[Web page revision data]
++++++++++++++++++++
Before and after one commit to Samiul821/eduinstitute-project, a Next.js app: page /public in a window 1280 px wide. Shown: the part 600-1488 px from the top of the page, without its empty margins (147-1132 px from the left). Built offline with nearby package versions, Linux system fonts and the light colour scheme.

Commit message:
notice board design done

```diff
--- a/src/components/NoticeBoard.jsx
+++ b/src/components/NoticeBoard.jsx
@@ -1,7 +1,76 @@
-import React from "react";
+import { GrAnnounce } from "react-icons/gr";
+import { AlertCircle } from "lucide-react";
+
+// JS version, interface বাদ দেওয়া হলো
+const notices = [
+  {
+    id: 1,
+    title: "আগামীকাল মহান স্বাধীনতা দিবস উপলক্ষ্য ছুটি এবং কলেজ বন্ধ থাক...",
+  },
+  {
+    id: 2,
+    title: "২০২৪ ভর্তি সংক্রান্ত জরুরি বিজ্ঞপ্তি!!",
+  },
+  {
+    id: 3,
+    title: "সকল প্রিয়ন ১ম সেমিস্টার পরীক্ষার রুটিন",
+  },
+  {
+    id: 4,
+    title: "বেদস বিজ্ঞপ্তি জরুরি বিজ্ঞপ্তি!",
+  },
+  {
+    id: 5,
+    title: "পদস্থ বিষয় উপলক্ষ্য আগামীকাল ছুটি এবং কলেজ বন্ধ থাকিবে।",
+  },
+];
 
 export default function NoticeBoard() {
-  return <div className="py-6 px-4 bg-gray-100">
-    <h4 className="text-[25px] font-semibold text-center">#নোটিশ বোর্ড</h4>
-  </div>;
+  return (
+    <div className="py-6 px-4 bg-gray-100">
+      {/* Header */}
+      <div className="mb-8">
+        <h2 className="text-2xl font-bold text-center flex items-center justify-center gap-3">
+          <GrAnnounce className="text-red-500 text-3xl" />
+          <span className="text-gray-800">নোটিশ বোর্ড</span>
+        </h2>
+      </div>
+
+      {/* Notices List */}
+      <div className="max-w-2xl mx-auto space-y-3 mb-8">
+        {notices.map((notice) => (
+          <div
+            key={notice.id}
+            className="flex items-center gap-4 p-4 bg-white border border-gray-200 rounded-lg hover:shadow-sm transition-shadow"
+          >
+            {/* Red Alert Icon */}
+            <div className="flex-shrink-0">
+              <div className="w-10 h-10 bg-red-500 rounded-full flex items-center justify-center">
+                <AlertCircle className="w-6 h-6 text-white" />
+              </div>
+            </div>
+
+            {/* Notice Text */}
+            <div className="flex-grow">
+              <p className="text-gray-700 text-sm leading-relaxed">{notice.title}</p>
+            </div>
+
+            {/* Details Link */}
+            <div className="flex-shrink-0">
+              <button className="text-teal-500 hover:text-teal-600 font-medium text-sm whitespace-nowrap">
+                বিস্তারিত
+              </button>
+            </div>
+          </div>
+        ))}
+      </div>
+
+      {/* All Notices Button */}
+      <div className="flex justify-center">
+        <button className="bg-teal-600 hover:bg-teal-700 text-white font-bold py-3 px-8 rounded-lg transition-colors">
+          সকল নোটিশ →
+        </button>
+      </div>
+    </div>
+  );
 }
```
++++++++++++++++++++
### REQUIRED WORK
Search the entries for the word "flex". Copy every line where it occurs.

### TASK SOLUTION
+        <h2 className="text-2xl font-bold text-center flex items-center justify-center gap-3">
+            className="flex items-center gap-4 p-4 bg-white border border-gray-200 rounded-lg hover:shadow-sm transition-shadow"
+            <div className="flex-shrink-0">
+              <div className="w-10 h-10 bg-red-500 rounded-full flex items-center justify-center">
+            <div className="flex-grow">
+            <div className="flex-shrink-0">
+      <div className="flex justify-center">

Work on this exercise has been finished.